- Where was any mention of Jesus Christ (the only name given under heaven whereby we may be saved?)
- Where was the influence of the scriptures in Caleb’s life?
- Why leave the impression that all will be well in life if you just give your life to God?
- When Caleb supposedly got “saved,” why was it referred to in the movie as being “in”? Caleb asked Mike about his faith, and said, “I’m in.”
Where was any mention of being born-again or conversion or salvation? What does being “in” mean?
Imagine a possible real-life scenario with me.
Caleb gets “saved” by the presentation that says he knows he needs to get his life straightened out and salvage his marriage, so he needs to ask God’s forgiveness for the bad things he’s done.
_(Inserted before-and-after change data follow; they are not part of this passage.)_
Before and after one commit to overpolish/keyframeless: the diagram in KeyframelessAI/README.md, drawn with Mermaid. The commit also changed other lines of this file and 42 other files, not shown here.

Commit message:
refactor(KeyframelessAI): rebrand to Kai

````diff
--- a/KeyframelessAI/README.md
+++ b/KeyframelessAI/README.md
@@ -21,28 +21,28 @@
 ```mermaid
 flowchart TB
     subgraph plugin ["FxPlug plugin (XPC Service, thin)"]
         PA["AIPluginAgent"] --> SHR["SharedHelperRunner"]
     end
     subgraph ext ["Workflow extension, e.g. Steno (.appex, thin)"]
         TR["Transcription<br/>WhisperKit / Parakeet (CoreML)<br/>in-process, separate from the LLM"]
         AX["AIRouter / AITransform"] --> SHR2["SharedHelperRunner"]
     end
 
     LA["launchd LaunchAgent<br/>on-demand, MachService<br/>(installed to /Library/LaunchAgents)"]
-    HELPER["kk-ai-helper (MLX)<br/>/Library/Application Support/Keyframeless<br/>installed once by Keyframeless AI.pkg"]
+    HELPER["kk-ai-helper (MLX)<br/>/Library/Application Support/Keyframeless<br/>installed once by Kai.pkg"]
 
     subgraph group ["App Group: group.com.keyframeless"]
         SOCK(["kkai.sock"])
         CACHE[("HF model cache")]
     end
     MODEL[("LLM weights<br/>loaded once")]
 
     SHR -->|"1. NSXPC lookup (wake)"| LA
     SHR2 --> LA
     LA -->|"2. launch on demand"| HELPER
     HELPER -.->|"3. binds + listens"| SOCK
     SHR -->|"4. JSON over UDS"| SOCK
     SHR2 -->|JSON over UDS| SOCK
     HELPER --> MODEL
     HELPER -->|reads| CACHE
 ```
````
He continues to try to do the things in the “Love Dare” book, but his wife continues to reject him. She tells him, “I want to make this very clear. I don’t love you.”
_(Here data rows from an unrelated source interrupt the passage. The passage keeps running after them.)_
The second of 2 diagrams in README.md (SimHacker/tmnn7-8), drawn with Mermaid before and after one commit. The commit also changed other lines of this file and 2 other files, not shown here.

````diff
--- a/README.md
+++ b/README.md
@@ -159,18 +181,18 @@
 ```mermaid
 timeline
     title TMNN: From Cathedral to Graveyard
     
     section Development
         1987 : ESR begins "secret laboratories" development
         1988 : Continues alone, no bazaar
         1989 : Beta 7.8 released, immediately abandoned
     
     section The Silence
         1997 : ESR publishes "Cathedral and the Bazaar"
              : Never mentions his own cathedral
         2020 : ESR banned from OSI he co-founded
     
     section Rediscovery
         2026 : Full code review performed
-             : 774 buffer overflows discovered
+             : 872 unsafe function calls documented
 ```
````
He finishes the 40 days of Love Dare, and at the end of it, heads to the courthouse where the divorce is made final. His ex-wife has taken the house, the cars, and the court has imposed a hefty alimony payment upon Caleb. Caleb struggles to make the alimony payments and lives the rest of his life trying to make ends meet. Caleb struggles with depression because “God let him down,” and he gives up on this “Christian stuff” after a couple of years.
Why was he set up to fail in his Christian walk, and how can I invent such a scenario? First, he was set up to fail because his situation was made the motivator for becoming a Christian. Curiously, Kirk Cameron, in his work with The Way of the Master even preaches against this very type of gospel presentation because of the failure it inevitably produces.
Second, how can I imagine sucha a scenario happening? Because I have seen it happen. I personally know people who have “received” such a gospel, and then when persecution or trials or troubles arise, as they always do, they question why God would let such a thing happen to them and the insincerity of their profession is revealed and they fall away. A friend of mine from high school went through something similar. When I knew him in school, he led a wicked life, but then he had an experience with something that led him to believe that he was a Christian. He even then got a job at Focus on the Family. But soon after, he became disillusioned with his Christian life, left his wife and children, then went deeply back into his life of sin. He recently committed suicide.
My purpose in writing is not to bash Fireproof. I admit, it was entertaining, and I did like the message of saving marriages. Again, however, as Mr. Tozer says, “The religious movie embodies the mischievous notion that religion is, or can be made, a form of entertainment.”
p.s. Did anyone else catch the subtle idea of the main characters’ names? Caleb is a derivative of a Hebrew word for “dog,” while the name of his wife was Katherine, and her nickname was “Kat.”